“Fox News Sunday” host Chris WallaceChristopher (Chris) WallaceBret Baier confirms his 'concerns' about Tucker Carlson's Jan. 6 documentary Rittenhouse says Biden defamed his character Surgeon general warns of uptick in COVID-19 cases as cold weather arrives MORE asked the lawmaker about the president clearing three men accused or convicted of war crimes, adding that “senior Pentagon officials advised the president against” the decision because they believed it would “undermine the military justice system.”
“Clearly the president is the commander in chief. He's well within his rights. Do you have any problem with this decision to clear these three men?” Wallace asked.
“No,” Scalise responded.
"I've heard from our men and women in uniform for years that they felt that they were sidelined because they needed a team of attorneys before they could return fire in the battlefield," Scalise said. "I think our troops' morale is much higher — troops that I've heard from — because this has been a concern."
Trump granted two pardons Friday for Army Maj. Mathew Golsteyn and Army Lt. Clint Lorance.
He also signed an order restoring the rank of Navy SEAL Edward Gallagher to that which he held before he was tried and found not guilty of nearly all charges in the death of an ISIS prisoner in Iraq.
Golsteyn, a former Green Beret, was charged with murder in the death of an Afghan man during deployment in the war-torn country in 2010. Golsteyn pleaded not guilty in the case.
Lorance was found guilty in 2013 of murder in the second degree for ordering his soldiers to fire on three unarmed Afghan men on a motorcycle. He has served six years of the 19-year prison sentence he received.
"I think there have been a lot of concerns expressed over the years that many of our men and women in uniform that were out battling terrorists in the battlefield were being put in a position where they had to think about whether or not if they returned fire, if they defended themselves," Scalise said.

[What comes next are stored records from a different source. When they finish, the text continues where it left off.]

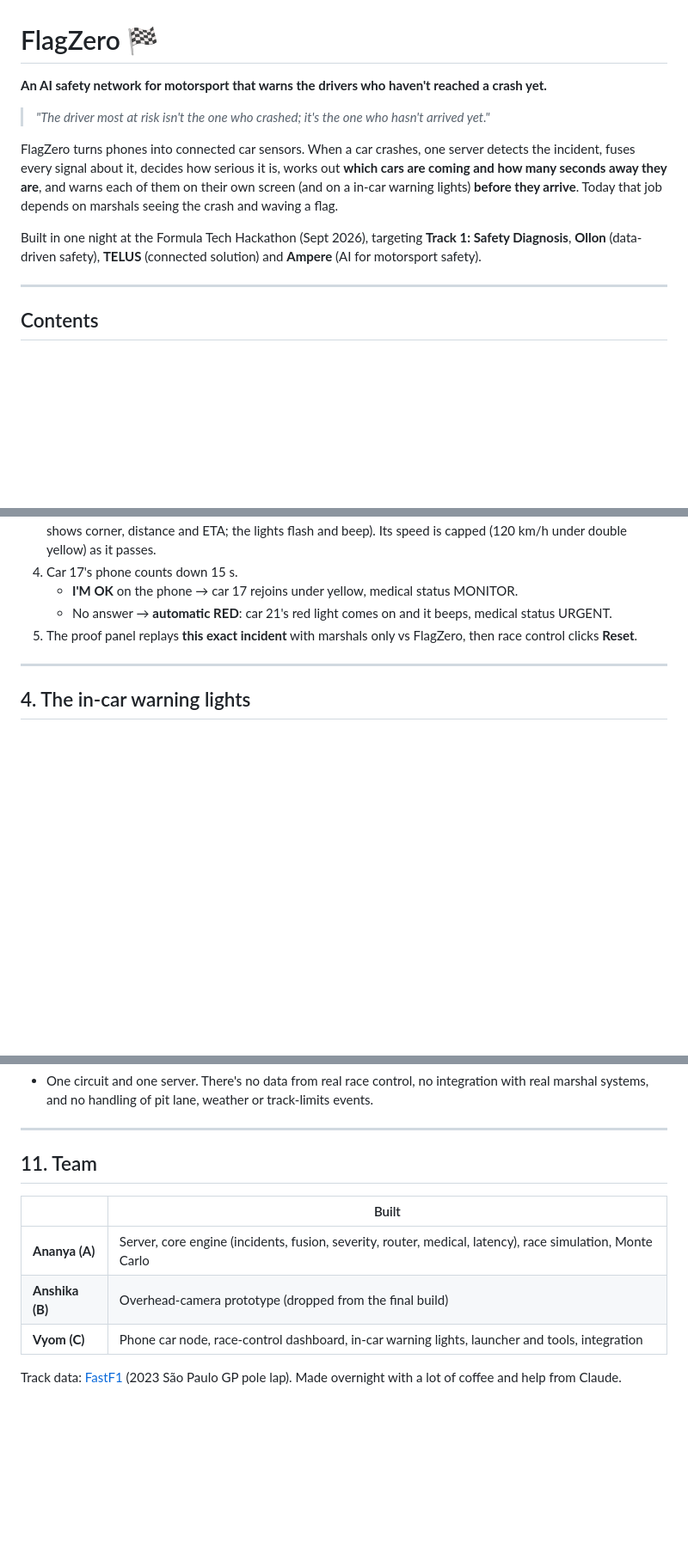
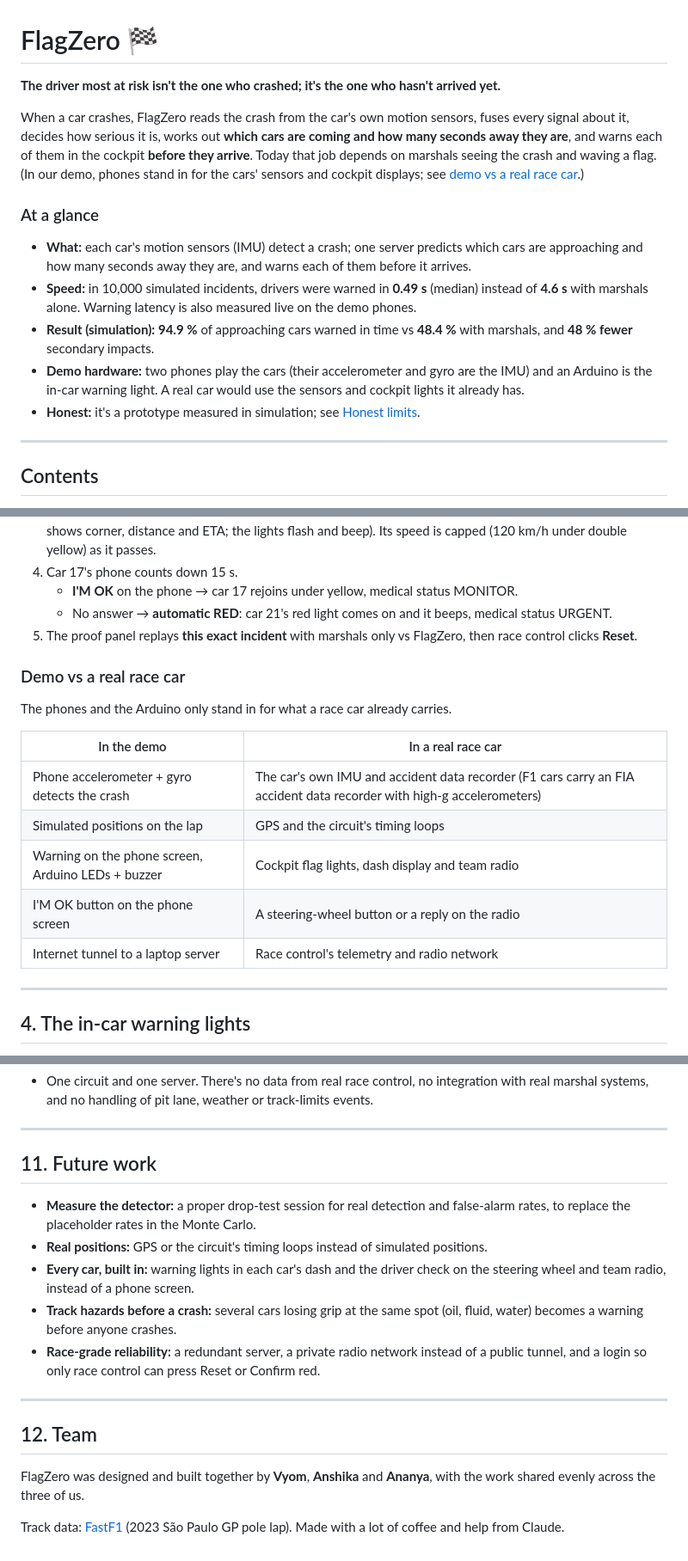
Before and after one commit to anshikabindlish/FlagZero, a Markdown page: README.md, 3 parts joined by grey strips. Shown at 86% size. Rendered like a GitHub page; blank space fills up the shorter version.

Commit message:
README: project-focused rewrite of the intro, sensors framed as the car's own
- tagline is the pitch line; no hackathon, track or sponsor mentions
- "At a glance" summary and a "Future work" section
- the car's motion sensors (IMU) detect crashes and warnings go to the cockpit;
  phones and the Arduino are the demo stand-ins ("Demo vs a real race car" table)
- team credit without roles: Vyom, Anshika and Ananya, work shared evenly
- quick start: Mac command and start order for the warning lights; slider note

Co-Authored-By: Claude Opus 5.5 <noreply@anthropic.com>

```diff
--- a/README.md
+++ b/README.md
@@ -1,18 +1,23 @@
 # FlagZero 🏁
 
-**An AI safety network for motorsport that warns the drivers who haven't reached a crash yet.**
+**The driver most at risk isn't the one who crashed; it's the one who hasn't arrived yet.**
 
-> *"The driver most at risk isn't the one who crashed; it's the one who hasn't arrived yet."*
+When a car crashes, FlagZero reads the crash from the car's own motion sensors, fuses every signal
+about it, decides how serious it is, works out **which cars are coming and how many seconds away
+they are**, and warns each of them in the cockpit **before they arrive**. Today that job depends on
+marshals seeing the crash and waving a flag. (In our demo, phones stand in for the cars' sensors
+and cockpit displays; see [demo vs a real race car](#demo-vs-a-real-race-car).)
 
-FlagZero turns phones into connected car sensors. When a car crashes, one server detects the
-incident, fuses every signal about it, decides how serious it is, works out **which cars are
-coming and how many seconds away they are**, and warns each of them on their own screen (and on a
-in-car warning lights) **before they arrive**. Today that job depends on marshals seeing the
-crash and waving a flag.
-
-Built in one night at the Formula Tech Hackathon (Sept 2026), targeting **Track 1: Safety
-Diagnosis**, **Ollon** (data-driven safety), **TELUS** (connected solution) and **Ampere** (AI for
-motorsport safety).
+### At a glance
+- **What:** each car's motion sensors (IMU) detect a crash; one server predicts which cars are
+  approaching and how many seconds away they are, and warns each of them before it arrives.
+- **Speed:** in 10,000 simulated incidents, drivers were warned in **0.49 s** (median) instead of
+  **4.6 s** with marshals alone. Warning latency is also measured live on the demo phones.
+- **Result (simulation):** **94.9 %** of approaching cars warned in time vs **48.4 %** with
+  marshals, and **48 % fewer** secondary impacts.
+- **Demo hardware:** two phones play the cars (their accelerometer and gyro are the IMU) and an
+  Arduino is the in-car warning light. A real car would use the sensors and cockpit lights it already has.
+- **Honest:** it's a prototype measured in simulation; see [Honest limits](#10-honest-limits).
 
 ---
 
@@ -101,6 +107,19 @@ simulation.
    - **I'M OK** on the phone → car 17 rejoins under yellow, medical status MONITOR.
    - No answer → **automatic RED**: car 21's red light comes on and it beeps, medical status URGENT.
 5. The proof panel replays **this exact incident** with marshals only vs FlagZero, then race control clicks **Reset**.
+
+
+### Demo vs a real race car
+
+The phones and the Arduino only stand in for what a race car already carries.
+
+| In the demo | In a real race car |
+|---|---|
+| Phone accelerometer + gyro detects the crash | The car's own IMU and accident data recorder (F1 cars carry an FIA accident data recorder with high-g accelerometers) |
+| Simulated positions on the lap | GPS and the circuit's timing loops |
+| Warning on the phone screen, Arduino LEDs + buzzer | Cockpit flag lights, dash display and team radio |
+| I'M OK button on the phone screen | A steering-wheel button or a reply on the radio |
+| Internet tunnel to a laptop server | Race control's telemetry and radio network |
 
 ---
 
@@ -309,13 +329,24 @@ certified safety system. What that means in practice:
 
 ---
 
-## 11. Team
+## 11. Future work
 
-| | Built |
-|---|---|
-| **Ananya (A)** | Server, core engine (incidents, fusion, severity, router, medical, latency), race simulation, Monte Carlo |
-| **Anshika (B)** | Overhead-camera prototype (dropped from the final build) |
-| **Vyom (C)** | Phone car node, race-control dashboard, in-car warning lights, launcher and tools, integration |
+- **Measure the detector:** a proper drop-test session for real detection and false-alarm rates, to replace
+  the placeholder rates in the Monte Carlo.
+- **Real positions:** GPS or the circuit's timing loops instead of simulated positions.
+- **Every car, built in:** warning lights in each car's dash and the driver check on the steering wheel
+  and team radio, instead of a phone screen.
+- **Track hazards before a crash:** several cars losing grip at the same spot (oil, fluid, water)
+  becomes a warning before anyone crashes.
+- **Race-grade reliability:** a redundant server, a private radio network instead of a public tunnel,
+  and a login so only race control can press Reset or Confirm red.
+
+---
+
+## 12. Team
+
+FlagZero was designed and built together by **Vyom**, **Anshika** and **Ananya**, with the work
+shared evenly across the three of us.
 
 Track data: [FastF1](https://github.com/theOehrly/Fast-F1) (2023 São Paulo GP pole lap).
-Made overnight with a lot of coffee and help from Claude.
+Made with a lot of coffee and help from Claude.
```
Also changed, not shown: other parts of README.md (+16 -14 lines).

"Some of these people mentioned that were killed were terrorists, bomb-making terrorists, and yet our men and women — men in uniform in this case — were in jail for 25-plus years for killing a terrorist in the battlefield," he added.